I sometimes listen to an NPR podcast called Science Friday.
Oh, great, did I just lose every reader with that first sentence?
Well, in case you're still with me, I've got to recommend that you take some time to listen to one of the show's recent stories, "The Future of the Internet." It's a rebroadcast of a segment of a 1993 Science Friday episode.
Think back to 1993. Did you even know what the Internet was? My dad is pretty tech-savvy, and I think we got Compuserve in 1994 or 1995. We got a certain number of hours of access per month (five, maybe?), and beyond that we had to pay per minute. There was no Google or Facebook or Twitter, and--oh, this one makes my heart ache--no Amazon! (And speaking of Amazon, remember when it was just an online bookstore?)
The comments on this show are just awesome. One guy named Dave calls in and suggests, "Let's say I find some song I really like.
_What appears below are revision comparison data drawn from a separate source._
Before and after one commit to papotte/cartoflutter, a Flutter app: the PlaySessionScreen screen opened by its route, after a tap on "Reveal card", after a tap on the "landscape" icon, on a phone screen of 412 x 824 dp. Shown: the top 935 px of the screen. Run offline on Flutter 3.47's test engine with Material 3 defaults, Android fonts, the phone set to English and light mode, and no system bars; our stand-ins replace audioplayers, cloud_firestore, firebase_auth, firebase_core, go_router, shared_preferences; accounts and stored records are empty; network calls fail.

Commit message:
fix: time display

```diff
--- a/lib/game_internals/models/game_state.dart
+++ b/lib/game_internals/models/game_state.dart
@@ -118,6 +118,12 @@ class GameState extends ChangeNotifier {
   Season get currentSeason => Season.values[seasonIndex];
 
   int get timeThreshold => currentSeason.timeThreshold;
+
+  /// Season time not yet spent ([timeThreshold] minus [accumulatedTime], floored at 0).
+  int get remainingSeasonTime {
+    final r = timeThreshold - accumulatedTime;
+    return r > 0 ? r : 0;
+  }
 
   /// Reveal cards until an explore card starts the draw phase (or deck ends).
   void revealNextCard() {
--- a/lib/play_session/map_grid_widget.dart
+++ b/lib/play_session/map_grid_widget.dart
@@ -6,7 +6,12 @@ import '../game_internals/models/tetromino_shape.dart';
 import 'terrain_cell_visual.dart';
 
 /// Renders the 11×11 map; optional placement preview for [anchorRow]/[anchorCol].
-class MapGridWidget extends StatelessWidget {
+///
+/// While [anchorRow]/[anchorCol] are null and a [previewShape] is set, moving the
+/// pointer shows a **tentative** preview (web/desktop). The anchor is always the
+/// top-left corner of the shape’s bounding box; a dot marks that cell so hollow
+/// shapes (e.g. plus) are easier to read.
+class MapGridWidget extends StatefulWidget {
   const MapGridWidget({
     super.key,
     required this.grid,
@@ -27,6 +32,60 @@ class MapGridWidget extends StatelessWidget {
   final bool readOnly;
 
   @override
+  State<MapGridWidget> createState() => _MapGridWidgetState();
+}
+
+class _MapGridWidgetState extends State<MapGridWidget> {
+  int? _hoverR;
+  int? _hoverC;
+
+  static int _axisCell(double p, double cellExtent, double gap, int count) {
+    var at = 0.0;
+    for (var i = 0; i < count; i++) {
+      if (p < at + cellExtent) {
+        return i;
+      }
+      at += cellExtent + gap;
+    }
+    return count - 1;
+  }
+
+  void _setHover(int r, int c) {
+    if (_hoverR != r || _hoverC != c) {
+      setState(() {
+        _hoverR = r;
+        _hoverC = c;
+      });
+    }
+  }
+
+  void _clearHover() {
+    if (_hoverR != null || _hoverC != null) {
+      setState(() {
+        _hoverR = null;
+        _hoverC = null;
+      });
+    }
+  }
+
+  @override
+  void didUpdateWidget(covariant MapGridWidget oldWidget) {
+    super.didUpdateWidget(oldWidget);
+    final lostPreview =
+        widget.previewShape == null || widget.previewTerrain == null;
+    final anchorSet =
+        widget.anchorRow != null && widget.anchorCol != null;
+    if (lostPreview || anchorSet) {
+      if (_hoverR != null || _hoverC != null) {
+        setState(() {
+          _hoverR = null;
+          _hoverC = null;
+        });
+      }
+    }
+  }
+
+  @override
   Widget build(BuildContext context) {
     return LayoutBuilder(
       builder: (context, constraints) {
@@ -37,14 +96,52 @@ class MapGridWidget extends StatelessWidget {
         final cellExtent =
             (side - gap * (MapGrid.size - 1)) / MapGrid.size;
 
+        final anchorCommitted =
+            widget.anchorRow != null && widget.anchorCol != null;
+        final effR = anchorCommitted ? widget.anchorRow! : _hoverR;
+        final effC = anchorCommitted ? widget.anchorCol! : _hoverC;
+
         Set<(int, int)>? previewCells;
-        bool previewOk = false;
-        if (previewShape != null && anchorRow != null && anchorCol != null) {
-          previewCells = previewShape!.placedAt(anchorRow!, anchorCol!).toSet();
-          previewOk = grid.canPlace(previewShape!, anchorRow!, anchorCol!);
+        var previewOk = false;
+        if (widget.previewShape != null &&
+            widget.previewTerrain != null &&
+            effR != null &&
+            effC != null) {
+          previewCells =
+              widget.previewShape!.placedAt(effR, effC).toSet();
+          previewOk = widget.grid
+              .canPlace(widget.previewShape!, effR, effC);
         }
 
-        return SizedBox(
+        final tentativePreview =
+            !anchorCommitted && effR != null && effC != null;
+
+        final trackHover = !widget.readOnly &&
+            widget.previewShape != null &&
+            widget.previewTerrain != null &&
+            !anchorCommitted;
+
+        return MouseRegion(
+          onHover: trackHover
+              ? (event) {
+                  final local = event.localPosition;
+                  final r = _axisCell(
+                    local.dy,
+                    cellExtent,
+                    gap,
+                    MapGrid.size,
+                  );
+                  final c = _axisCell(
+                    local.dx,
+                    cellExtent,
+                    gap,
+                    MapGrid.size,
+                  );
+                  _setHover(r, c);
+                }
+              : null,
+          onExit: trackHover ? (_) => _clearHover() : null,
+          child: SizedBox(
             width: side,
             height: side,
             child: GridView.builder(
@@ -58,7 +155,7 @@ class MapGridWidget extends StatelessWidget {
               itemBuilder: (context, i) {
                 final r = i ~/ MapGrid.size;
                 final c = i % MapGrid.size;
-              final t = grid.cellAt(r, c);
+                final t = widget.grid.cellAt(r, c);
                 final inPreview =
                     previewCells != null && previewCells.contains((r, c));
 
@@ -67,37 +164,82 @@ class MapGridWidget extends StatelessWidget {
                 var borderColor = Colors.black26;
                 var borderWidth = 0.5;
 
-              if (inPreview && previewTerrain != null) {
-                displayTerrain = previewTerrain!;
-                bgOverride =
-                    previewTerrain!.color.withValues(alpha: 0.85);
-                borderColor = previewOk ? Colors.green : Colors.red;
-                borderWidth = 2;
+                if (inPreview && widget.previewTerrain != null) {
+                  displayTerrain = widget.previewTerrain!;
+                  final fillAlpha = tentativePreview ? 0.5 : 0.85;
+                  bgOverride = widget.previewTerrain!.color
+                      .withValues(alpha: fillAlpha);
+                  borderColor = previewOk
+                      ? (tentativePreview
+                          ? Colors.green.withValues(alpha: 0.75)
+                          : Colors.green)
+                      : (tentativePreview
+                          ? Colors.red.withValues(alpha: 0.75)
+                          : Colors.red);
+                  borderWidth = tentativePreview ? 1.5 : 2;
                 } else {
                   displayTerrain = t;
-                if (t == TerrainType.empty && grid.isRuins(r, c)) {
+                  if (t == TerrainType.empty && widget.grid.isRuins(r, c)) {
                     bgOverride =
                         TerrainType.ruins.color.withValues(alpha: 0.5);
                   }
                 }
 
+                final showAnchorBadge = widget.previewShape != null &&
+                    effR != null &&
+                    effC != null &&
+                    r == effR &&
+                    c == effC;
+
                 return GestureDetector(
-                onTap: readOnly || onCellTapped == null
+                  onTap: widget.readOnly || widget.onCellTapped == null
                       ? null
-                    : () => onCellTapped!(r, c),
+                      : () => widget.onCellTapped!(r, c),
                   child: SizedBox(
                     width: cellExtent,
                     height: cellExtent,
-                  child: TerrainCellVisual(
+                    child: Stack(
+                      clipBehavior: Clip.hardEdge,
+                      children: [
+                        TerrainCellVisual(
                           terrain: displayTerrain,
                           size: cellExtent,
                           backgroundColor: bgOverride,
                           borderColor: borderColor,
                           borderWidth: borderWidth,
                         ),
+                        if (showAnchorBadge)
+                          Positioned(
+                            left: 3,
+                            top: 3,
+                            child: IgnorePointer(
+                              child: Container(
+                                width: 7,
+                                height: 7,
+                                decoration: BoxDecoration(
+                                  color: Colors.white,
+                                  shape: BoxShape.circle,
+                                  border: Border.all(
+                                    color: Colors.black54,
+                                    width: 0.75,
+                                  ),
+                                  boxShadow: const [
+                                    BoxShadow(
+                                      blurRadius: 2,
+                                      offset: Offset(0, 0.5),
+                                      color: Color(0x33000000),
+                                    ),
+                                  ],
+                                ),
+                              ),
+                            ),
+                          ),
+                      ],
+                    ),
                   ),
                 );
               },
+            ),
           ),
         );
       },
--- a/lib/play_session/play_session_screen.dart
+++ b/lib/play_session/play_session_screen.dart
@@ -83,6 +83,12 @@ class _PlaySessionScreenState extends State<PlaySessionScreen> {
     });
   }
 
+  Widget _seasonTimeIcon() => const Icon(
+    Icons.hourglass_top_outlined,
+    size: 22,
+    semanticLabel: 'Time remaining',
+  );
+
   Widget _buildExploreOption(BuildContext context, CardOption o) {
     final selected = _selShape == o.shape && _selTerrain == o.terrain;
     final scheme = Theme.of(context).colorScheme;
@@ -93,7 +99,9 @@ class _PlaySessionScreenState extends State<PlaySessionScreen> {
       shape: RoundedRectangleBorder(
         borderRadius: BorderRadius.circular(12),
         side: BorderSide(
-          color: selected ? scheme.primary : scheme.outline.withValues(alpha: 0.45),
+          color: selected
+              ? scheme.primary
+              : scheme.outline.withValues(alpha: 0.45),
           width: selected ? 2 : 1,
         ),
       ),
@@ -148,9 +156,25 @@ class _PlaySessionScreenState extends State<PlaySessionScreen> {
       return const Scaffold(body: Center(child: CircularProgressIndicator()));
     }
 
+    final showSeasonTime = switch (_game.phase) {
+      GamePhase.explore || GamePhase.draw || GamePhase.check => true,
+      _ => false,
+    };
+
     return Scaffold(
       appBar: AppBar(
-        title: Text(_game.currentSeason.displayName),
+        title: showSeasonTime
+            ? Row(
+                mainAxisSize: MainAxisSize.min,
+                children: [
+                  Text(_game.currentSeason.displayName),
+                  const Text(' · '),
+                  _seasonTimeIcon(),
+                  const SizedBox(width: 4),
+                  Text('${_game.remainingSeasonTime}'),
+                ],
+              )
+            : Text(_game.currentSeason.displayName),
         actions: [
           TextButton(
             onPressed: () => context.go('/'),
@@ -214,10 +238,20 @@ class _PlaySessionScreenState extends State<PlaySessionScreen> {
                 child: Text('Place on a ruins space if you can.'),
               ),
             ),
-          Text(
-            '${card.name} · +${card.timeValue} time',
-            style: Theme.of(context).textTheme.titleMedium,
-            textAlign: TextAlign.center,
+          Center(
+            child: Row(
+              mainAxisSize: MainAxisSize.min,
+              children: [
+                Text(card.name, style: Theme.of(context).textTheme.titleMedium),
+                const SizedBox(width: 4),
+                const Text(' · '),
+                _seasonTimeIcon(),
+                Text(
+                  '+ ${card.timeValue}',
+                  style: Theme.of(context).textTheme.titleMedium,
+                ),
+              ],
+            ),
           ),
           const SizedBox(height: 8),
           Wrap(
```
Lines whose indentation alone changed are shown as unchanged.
It'd be nice to go to, like, Sony, or RCA, or wherever these record companies are, and download a particular song and if I like it, you know, upload a credit card number." (Let's hope this guy invested in Apple early on, and profited off iTunes!)
Another lady calls in, worried about how we know what information to trust on the Internet. (Of course, this was years before teachers had to set rules about using Wikipedia as a source!)
And then there are the numerous references to "electronic mail." (When's the last time you even pondered what "email" stands for?)
So if you've got a chance, I really think you'll enjoy this "blast from the past" and, like me, you'll be amazed how much the world has changed in 17 years. Click here to listen to the whole story.